Cyberbullying sucks. I know because I’ve been through it.

I’m sharing my story to show that it can happen to anyone, at any age, and that there are things you can do to combat it.

My story begins in February 2010, the spring semester of my second year of law school at Arizona State University. I had a full load of classes and an internship at a large Phoenix law firm. I was also an executive officer on multiple student clubs at the law school. It was because of the connections I made in a leadership position that lead to me receiving an invitation to attend the HRC gala. The invite was written and sent to me in an email that was to my personal email account, not the club’s email address.

One of the other execs, another law student, did not receive such an invitation. She became my bully.

For the following three months, I dreaded seeing the notification that I had new email in my inbox.  Every email from her was filled with anger and disrespect. She called me dishonest, unethical, phony, dumb, seedy, a poor leader, and made discriminatory statements about my sexual orientation.

From the beginning, I sensed this could be a heated situation and may not end well. I elicited the help of four of my friends:

  • Michael: former assistant dean of the law school who has a wealth of knowledge regarding law students and the ASU system,
  • Jeff: my friend who has experience with handling public criticism,
  • Andrea: was the president of an LGBT student group at Oregon State University when I was a student there, and
  • Julia: my classmate who is a former national speech champion. She is the most articulate person I know, and she’s brilliant at handling difficult people.

Project 365: Day 57 by Cara Photography

Every time I got an email from my bully, I forwarded it to these four. After her first email, I never sent a response without giving myself several hours to let my emotional response subside and to formulate the best response based on the goal of getting the harassment to end.

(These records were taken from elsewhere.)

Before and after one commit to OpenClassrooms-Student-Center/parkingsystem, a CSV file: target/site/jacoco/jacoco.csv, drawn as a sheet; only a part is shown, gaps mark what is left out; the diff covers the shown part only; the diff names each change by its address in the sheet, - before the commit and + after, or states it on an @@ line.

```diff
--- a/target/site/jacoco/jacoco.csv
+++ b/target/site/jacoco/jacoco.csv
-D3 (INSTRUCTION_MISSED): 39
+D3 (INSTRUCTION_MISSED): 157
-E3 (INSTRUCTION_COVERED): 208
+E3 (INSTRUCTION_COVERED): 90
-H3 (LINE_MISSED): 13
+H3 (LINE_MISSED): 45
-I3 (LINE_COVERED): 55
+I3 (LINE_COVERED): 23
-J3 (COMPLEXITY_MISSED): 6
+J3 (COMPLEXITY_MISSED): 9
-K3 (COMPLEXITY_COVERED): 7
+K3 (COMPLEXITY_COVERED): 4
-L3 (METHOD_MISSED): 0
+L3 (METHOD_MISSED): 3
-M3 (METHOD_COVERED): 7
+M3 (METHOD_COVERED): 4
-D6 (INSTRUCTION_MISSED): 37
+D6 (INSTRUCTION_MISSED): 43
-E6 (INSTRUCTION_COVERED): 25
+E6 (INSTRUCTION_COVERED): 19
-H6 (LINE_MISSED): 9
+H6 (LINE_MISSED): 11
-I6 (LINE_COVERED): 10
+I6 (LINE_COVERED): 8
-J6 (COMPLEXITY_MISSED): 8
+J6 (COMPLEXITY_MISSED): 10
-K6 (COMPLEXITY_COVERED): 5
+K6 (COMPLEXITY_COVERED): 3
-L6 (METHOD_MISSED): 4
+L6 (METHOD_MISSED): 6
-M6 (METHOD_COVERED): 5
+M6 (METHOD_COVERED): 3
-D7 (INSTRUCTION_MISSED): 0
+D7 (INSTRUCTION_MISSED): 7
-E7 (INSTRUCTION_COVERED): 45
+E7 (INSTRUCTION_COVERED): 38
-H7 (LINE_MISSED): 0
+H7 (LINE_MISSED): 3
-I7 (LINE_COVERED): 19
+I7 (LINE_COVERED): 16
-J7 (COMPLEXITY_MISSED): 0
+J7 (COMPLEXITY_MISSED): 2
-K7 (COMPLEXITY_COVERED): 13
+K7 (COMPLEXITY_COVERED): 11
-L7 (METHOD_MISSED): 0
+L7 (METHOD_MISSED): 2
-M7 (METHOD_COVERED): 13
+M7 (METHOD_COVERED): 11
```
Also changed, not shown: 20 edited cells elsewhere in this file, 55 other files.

My bully’s impulsiveness scared me. She reacted to every email with such anger. She responded without taking any time to think through her response. I was pretty sure that she wouldn’t shift from being verbally impulsive to physically impulsive, but I wasn’t completely convinced.

After one particularly cruel email that I forwarded to my support team, I got a one line email response from Michael: “Ruth, you need to stay away from this person.” Michael has counseled thousands of law students in his career. A warning like that from him carried significant weight for me.

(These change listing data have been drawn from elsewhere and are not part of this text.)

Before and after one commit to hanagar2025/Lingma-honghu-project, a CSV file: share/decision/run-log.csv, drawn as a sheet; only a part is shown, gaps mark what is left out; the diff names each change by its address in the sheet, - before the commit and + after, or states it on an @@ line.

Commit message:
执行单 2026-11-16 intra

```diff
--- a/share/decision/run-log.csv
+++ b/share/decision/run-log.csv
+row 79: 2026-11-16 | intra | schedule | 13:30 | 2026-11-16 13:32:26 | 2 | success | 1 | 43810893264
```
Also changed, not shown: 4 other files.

I reached out to Gavin de Becker and Associates, a firm that assesses threats in personal relationships and the workplace. De Becker is the author of the bestselling book, The Gift of Fear, a book I recommend everyone read to identify and respond to people who threaten your safety. I explained the situation to an associate, and he responded that I likely had cause for concern.

I was 30 years old, and for the first time in my life, I was afraid to go to school.

Read more about my experience with cyberbullying and how I fought back in Part 2 of I Was Cyberbullied.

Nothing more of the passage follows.